A Book Review by
The Truth in Painting (1987) by Jacques Derrida is a philosphical essay on the esthetics of painting translated by Geoff Bennington and Ian McLeod, and published by The University of Chicago Press. This is a well designed book with squared printer's guides which show the evolution of book publishing from the early days of the 1970s when type was pasted onto pages for printing to the modern style of book design. This early trend of pasting blocks of type was noticeable in books from the Tel Quel collection at the Éditions du Seuil, where the circles and lines of graphic design were applied to the semiotic novels of Maurice Roche and the philosophical text of Jacques Derrida: a trend that has continued into the 21st Century with the use of graphic design programs in innovative literature. My own semiotic novel The Convergence of Two Narrative Lines Ascending uses innovative typographic design and woodcut signs to create an ultramodern symmetrical structure. The use of graphic design—graphesis—in the philosophical essay The Truth in Painting is a way of enhancing our esthetic appreciation of the text as a work of visual art. The idea of a parergon is introduced in The Truth in Painting: a supplement that is an additional text, so that a smaller work evolves from a larger work, as a chapter could expand into a small novel on its own.
The Truth in Painting by Jacques Derrida begins with the section Passe-Partout which is defined as: a key for all which is necessary to understand the significance of this essay in the context of social networking, which includes the immediate network of interconnecting cultural awareness.
The concept of The Truth in Painting is inspired by a letter from Paul Cezanne to Emile Bernard written on October 23, 1905.
Philosophy is a way of discussing the truth.

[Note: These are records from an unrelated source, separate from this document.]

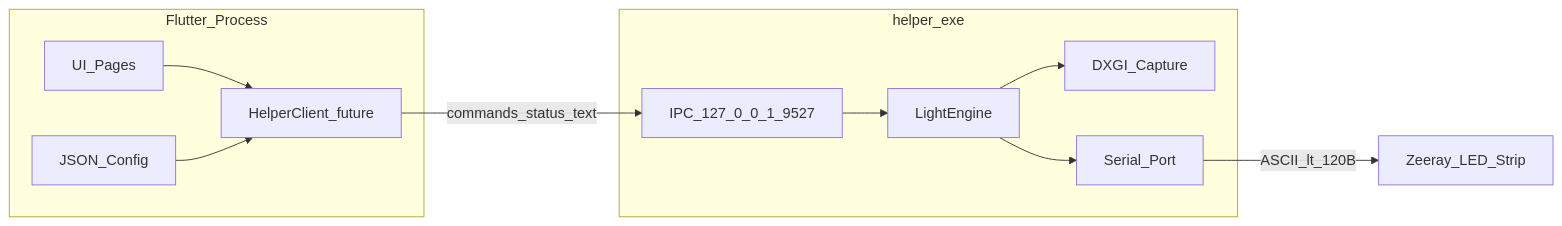
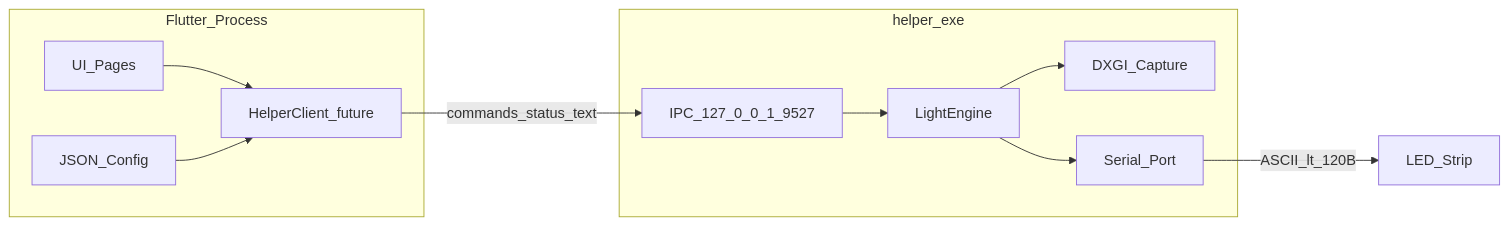
The diagram in docs/AI_STATUS.md (losewight/screen_strip_sync), drawn with Mermaid before and after one commit. The commit also changed other lines of this file and 38 other files, not shown here.

````diff
--- a/docs/AI_STATUS.md
+++ b/docs/AI_STATUS.md
@@ -205,25 +205,25 @@
 ```mermaid
 flowchart LR
   subgraph flutter [Flutter_Process]
     UI[UI_Pages]
     JSON[JSON_Config]
     Client[HelperClient_future]
   end
 
   subgraph helper [helper_exe]
     IPC[IPC_127_0_0_1_9527]
     Engine[LightEngine]
     DXGI[DXGI_Capture]
     Serial[Serial_Port]
   end
 
-  Device[Zeeray_LED_Strip]
+  Device[LED_Strip]
 
   UI --> Client
   JSON --> Client
   Client -->|"commands_status_text"| IPC
   IPC --> Engine
   Engine --> DXGI
   Engine --> Serial
   Serial -->|"ASCII_lt_120B"| Device
 ```
````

The paintings of Paul Cezanne are a good place to begin a discussion of modern esthetics, and Jacques Derrida begins his essay with a promise to tell the truth which for the reader is the beginning of a relationship with someone who is knowing: a philosopher, an art critic, a university professor is usually someone who knows the truth, and can speak with authority.

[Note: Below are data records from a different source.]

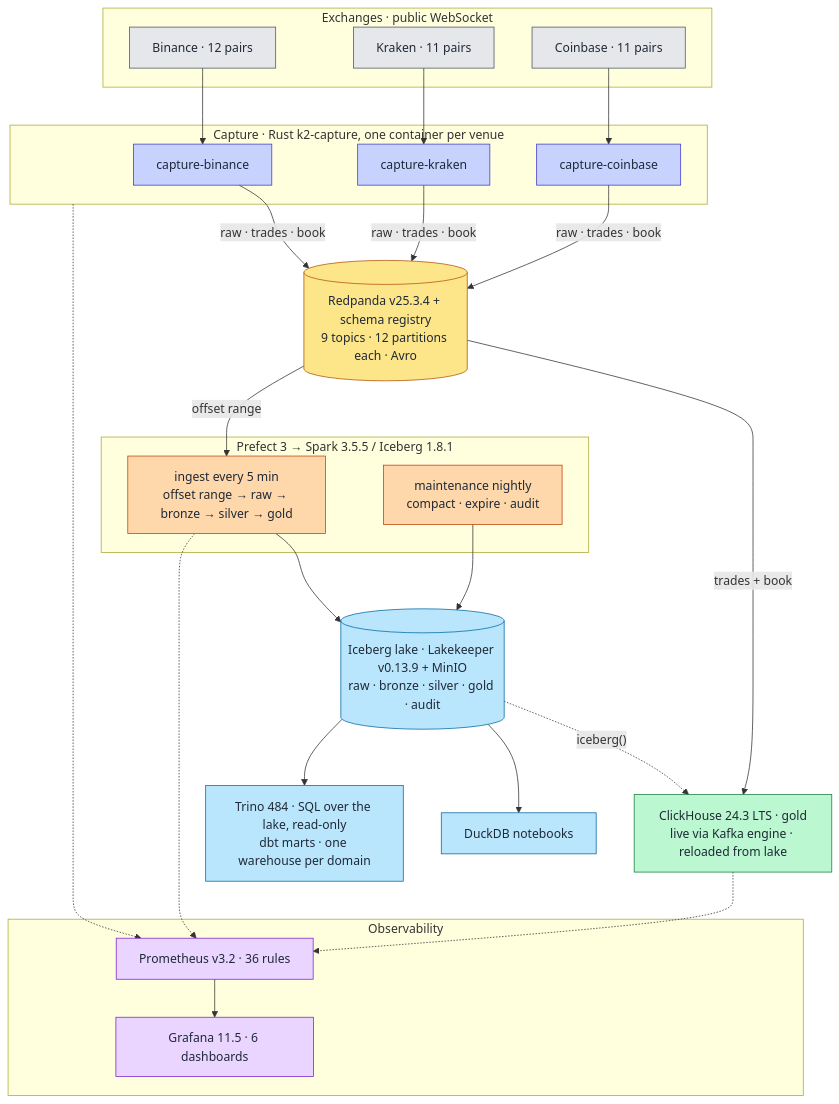
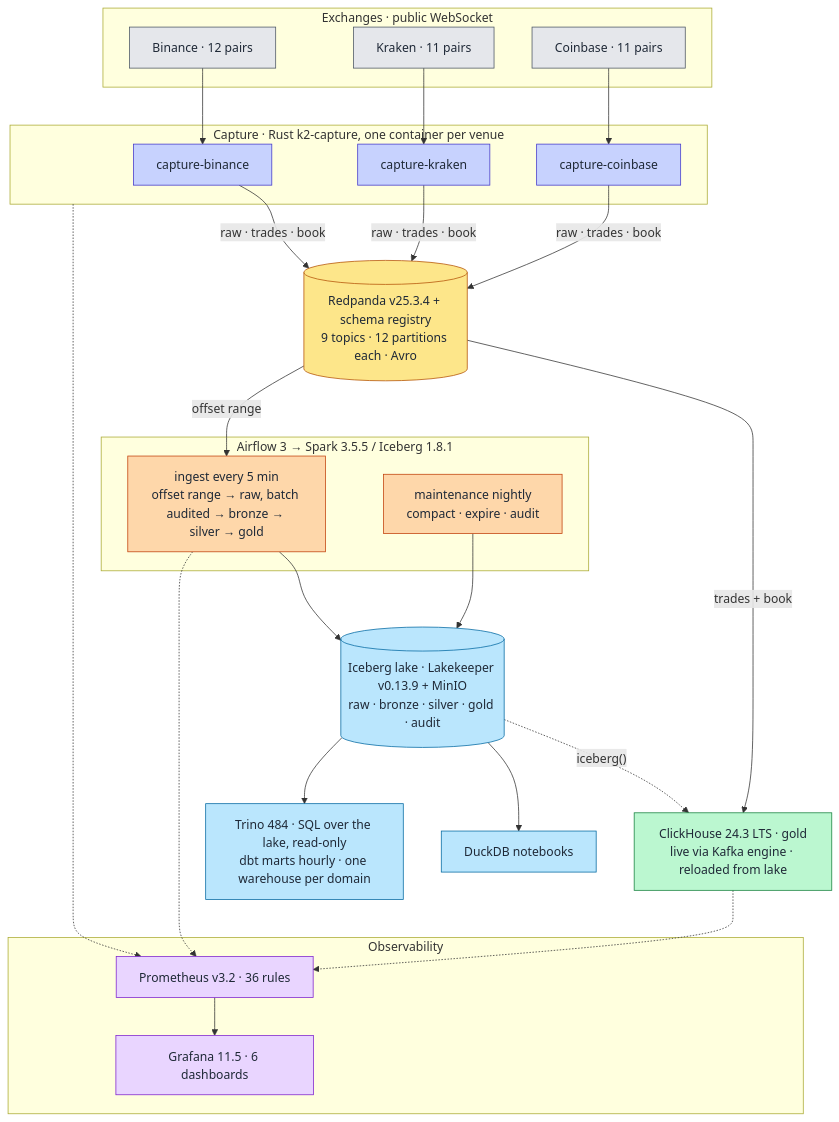
Before and after one commit to rjdscott/k2-market-data-platform: the diagram in docs/architecture/04-system-overview.md, drawn with Mermaid. The commit also changed other lines of this file and 7 other files, not shown here.

First line of the commit message:
docs(architecture): chapters 04, 08, 09, 11, 12, 13, 14 and A1 in line with P3

````diff
--- a/docs/architecture/04-system-overview.md
+++ b/docs/architecture/04-system-overview.md
@@ -28,53 +29,53 @@
 ```mermaid
 flowchart TB
     subgraph EX["Exchanges · public WebSocket"]
         BIN["Binance · 12 pairs"]
         KRK["Kraken · 11 pairs"]
         CBS["Coinbase · 11 pairs"]
     end
     subgraph CAP["Capture · Rust k2-capture, one container per venue"]
         FHB["capture-binance"]
         FHK["capture-kraken"]
         FHC["capture-coinbase"]
     end
     RP[("Redpanda v25.3.4 + schema registry<br/>9 topics · 12 partitions each · Avro")]
-    subgraph BATCH["Prefect 3 → Spark 3.5.5 / Iceberg 1.8.1"]
-        ING["ingest every 5 min<br/>offset range → raw → bronze → silver → gold"]
+    subgraph BATCH["Airflow 3 → Spark 3.5.5 / Iceberg 1.8.1"]
+        ING["ingest every 5 min<br/>offset range → raw, batch audited → bronze → silver → gold"]
         MNT["maintenance nightly<br/>compact · expire · audit"]
     end
     ICE[("Iceberg lake · Lakekeeper v0.13.9 + MinIO<br/>raw · bronze · silver · gold · audit")]
     CH["ClickHouse 24.3 LTS · gold<br/>live via Kafka engine · reloaded from lake"]
     NB["DuckDB notebooks"]
-    TR["Trino 484 · SQL over the lake, read-only<br/>dbt marts · one warehouse per domain"]
+    TR["Trino 484 · SQL over the lake, read-only<br/>dbt marts hourly · one warehouse per domain"]
     subgraph OBS["Observability"]
         PR["Prometheus v3.2 · 36 rules"]
         GR["Grafana 11.5 · 6 dashboards"]
     end
 
     BIN --> FHB
     KRK --> FHK
     CBS --> FHC
     FHB & FHK & FHC -->|"raw · trades · book"| RP
     RP -->|"trades + book"| CH
     RP -->|"offset range"| ING --> ICE
     MNT --> ICE
     ICE -.->|"iceberg()"| CH
     ICE --> NB
     ICE --> TR
     CAP & CH & ING -.-> PR --> GR
 
     classDef ex fill:#e5e7eb,stroke:#4b5563,color:#1f2937
     classDef rs fill:#c7d2fe,stroke:#4338ca,color:#1f2937
     classDef rp fill:#fde68a,stroke:#b45309,color:#1f2937
     classDef ch fill:#bbf7d0,stroke:#15803d,color:#1f2937
     classDef sp fill:#fed7aa,stroke:#c2410c,color:#1f2937
     classDef lk fill:#bae6fd,stroke:#0369a1,color:#1f2937
     classDef ob fill:#e9d5ff,stroke:#7e22ce,color:#1f2937
     class BIN,KRK,CBS ex
     class FHB,FHK,FHC rs
     class RP rp
     class CH ch
     class ING,MNT sp
     class ICE,NB,TR lk
     class PR,GR ob
 ```
````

From this spontaneous beginning The Truth in Painting introduces several words which become the main themes of the esthetic meditation on painting.
The Other's Language: Jacques Derrida Interviews Ornette Coleman, 23 June 1997.